- Task statement:
Return a copy of every line in the data below that contains "possible".

- Material provided:
--- START ---

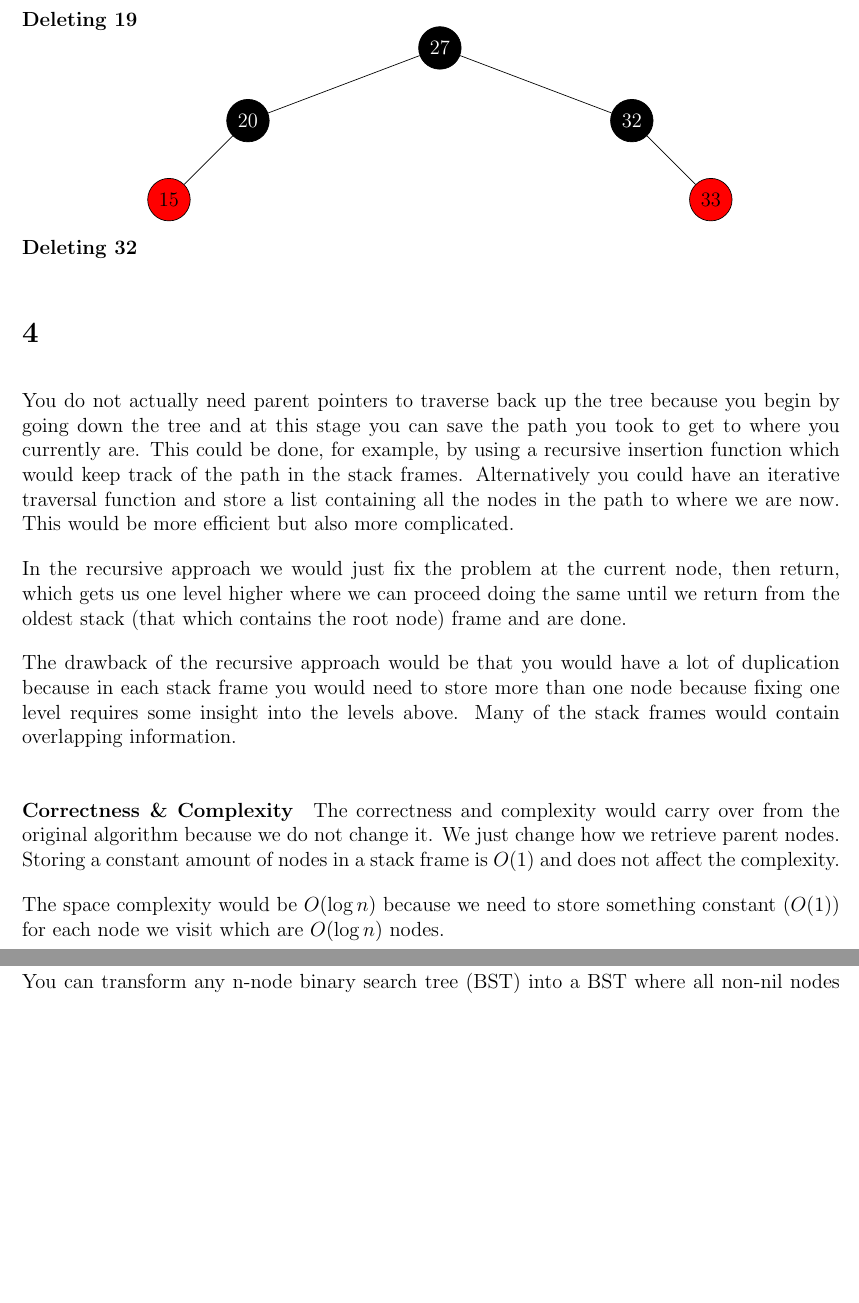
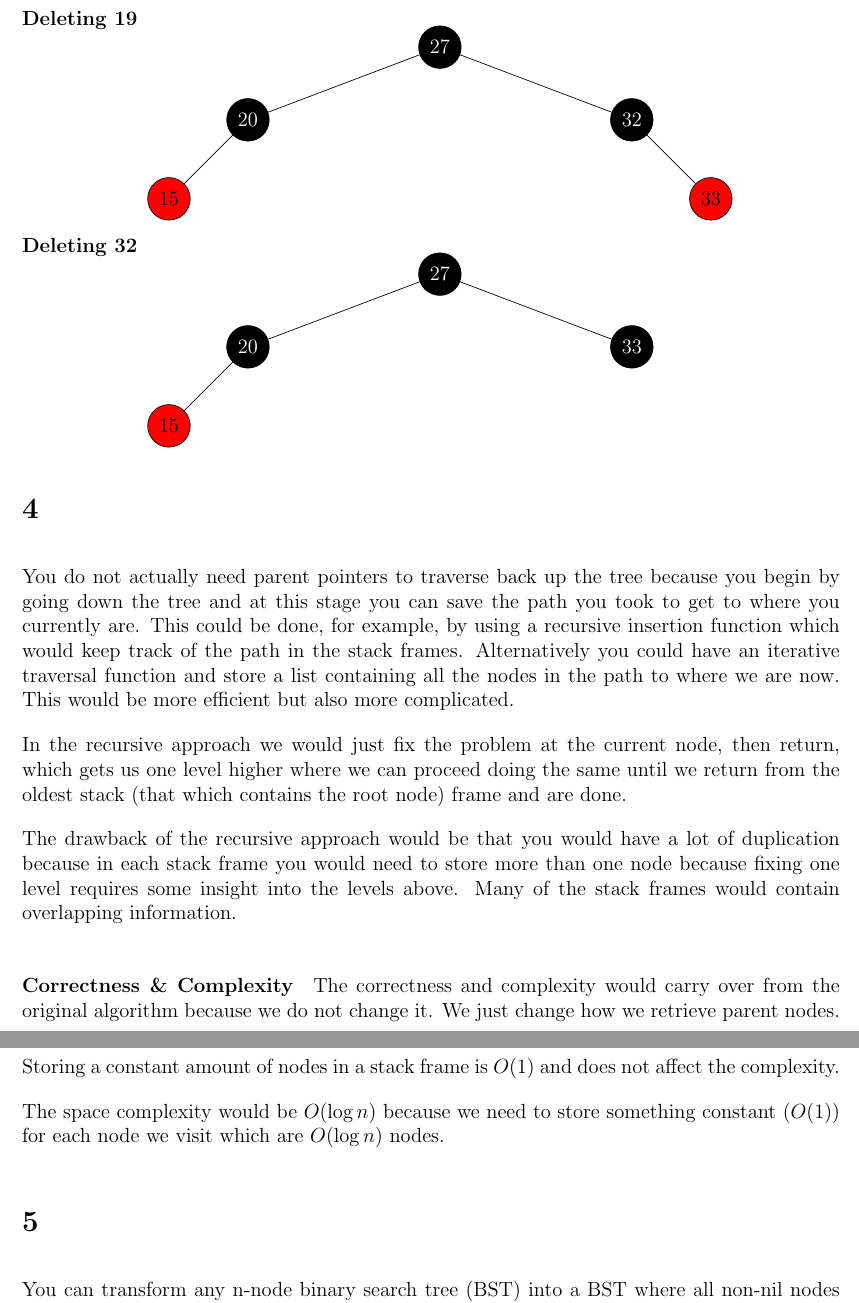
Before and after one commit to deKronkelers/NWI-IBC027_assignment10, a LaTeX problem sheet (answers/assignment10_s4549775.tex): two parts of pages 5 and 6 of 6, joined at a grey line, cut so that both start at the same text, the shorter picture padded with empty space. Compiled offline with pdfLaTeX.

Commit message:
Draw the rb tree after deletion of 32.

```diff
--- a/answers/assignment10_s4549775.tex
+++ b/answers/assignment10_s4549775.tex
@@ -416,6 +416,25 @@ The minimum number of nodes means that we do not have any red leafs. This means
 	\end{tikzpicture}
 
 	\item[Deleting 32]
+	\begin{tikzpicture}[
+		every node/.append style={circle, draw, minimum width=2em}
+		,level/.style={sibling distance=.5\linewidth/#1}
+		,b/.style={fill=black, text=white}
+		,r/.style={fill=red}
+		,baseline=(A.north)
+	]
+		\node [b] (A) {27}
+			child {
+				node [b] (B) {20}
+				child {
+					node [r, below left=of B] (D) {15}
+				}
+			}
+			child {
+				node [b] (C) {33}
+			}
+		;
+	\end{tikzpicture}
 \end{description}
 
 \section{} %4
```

--- END ---
--- START ---

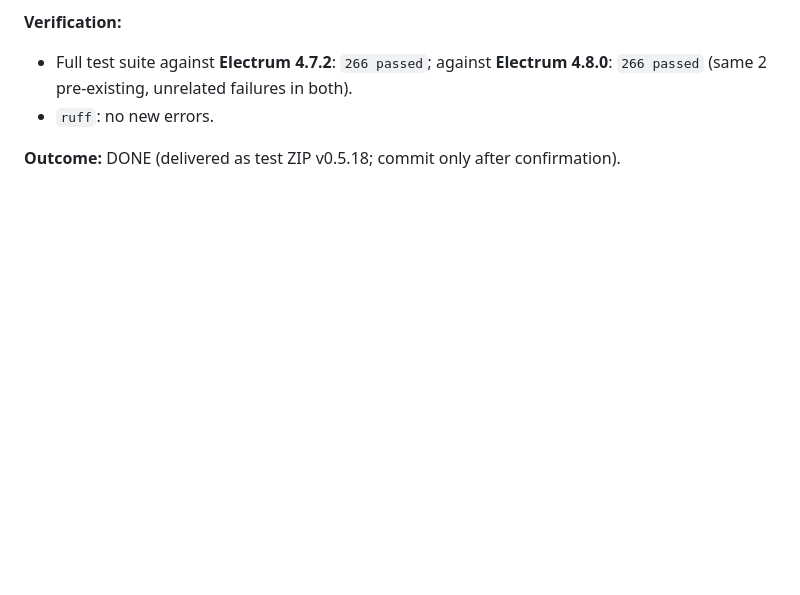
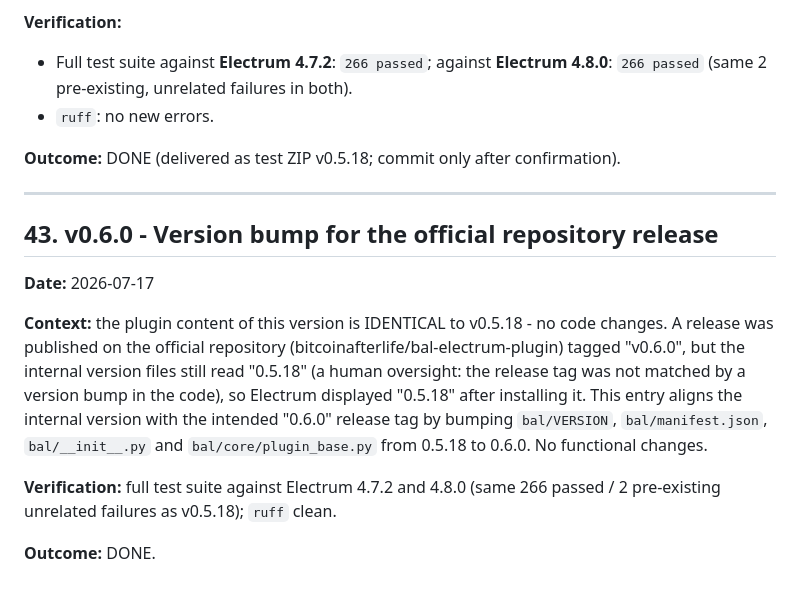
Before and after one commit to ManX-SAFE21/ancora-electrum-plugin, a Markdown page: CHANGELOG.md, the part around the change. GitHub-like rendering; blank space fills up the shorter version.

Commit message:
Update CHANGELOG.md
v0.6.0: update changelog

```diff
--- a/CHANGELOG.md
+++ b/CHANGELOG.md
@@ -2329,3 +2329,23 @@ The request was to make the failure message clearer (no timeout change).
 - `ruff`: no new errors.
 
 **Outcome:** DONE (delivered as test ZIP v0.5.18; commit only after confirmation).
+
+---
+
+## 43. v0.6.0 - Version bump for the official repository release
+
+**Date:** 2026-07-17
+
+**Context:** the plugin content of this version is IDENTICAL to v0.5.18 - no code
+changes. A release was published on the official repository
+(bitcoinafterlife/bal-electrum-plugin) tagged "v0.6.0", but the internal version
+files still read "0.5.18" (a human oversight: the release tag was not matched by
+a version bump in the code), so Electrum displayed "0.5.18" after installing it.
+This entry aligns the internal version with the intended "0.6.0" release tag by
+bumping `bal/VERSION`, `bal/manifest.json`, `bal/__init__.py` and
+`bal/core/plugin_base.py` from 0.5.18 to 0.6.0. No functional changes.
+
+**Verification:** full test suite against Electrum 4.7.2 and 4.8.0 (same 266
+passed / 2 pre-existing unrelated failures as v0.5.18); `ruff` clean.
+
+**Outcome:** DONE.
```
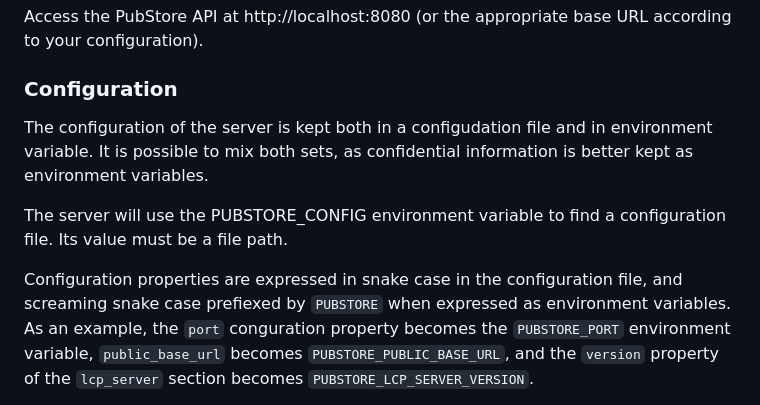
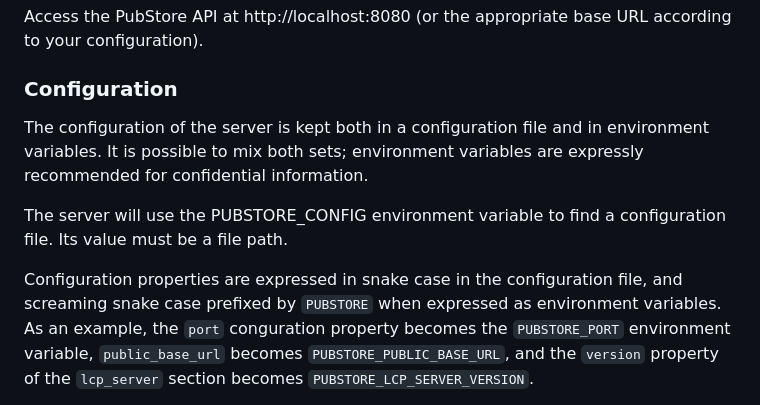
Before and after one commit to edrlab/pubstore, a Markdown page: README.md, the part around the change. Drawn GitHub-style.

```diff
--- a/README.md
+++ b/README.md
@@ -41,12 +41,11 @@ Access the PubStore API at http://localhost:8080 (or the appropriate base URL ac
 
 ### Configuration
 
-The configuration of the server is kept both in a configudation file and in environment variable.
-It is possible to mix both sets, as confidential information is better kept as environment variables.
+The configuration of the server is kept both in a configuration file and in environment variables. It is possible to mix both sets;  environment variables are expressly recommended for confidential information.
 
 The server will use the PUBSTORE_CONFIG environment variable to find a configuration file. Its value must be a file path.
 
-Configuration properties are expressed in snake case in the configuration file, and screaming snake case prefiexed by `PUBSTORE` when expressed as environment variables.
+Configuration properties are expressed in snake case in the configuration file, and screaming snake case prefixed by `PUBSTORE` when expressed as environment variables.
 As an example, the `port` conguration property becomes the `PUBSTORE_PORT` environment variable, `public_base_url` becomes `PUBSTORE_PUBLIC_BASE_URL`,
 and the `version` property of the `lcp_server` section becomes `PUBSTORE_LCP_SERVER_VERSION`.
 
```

--- END ---

- Result of this task:
-It is possible to mix both sets, as confidential information is better kept as environment variables.
+The configuration of the server is kept both in a configuration file and in environment variables. It is possible to mix both sets;  environment variables are expressly recommended for confidential information.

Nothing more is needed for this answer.